*Problem to solve:* Within this material, how many lines include the word "data"? Answer with a number and nothing more.

*Supplied entries:*

______________________________

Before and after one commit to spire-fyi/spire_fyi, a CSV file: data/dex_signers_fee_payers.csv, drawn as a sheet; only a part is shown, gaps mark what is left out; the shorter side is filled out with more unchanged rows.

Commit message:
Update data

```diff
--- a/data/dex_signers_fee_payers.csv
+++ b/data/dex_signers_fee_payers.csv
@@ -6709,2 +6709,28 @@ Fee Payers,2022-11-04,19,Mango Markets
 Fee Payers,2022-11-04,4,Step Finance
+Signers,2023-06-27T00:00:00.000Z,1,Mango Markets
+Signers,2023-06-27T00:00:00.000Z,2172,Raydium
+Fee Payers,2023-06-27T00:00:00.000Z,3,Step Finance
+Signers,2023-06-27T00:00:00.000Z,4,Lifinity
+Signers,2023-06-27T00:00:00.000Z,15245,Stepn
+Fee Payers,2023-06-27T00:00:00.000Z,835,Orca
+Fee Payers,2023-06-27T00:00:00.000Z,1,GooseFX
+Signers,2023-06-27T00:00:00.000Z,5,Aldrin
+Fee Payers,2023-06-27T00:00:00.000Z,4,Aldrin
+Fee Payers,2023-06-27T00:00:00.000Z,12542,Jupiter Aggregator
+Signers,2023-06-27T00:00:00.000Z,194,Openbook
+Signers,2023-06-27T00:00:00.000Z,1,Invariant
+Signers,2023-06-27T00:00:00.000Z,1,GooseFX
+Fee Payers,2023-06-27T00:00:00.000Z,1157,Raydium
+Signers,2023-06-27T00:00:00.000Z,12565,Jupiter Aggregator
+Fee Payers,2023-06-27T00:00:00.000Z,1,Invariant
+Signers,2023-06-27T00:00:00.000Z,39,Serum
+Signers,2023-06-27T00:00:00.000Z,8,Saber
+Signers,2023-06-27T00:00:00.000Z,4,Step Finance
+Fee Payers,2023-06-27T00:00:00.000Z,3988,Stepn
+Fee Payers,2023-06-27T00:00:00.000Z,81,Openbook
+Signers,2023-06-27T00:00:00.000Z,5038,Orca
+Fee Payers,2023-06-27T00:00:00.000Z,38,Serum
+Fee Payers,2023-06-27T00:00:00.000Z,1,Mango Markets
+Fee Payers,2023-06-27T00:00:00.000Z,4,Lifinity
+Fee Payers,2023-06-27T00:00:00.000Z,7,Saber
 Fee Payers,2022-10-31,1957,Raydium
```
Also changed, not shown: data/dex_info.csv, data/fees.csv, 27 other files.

______________________________

*Answer to the exercise:* 5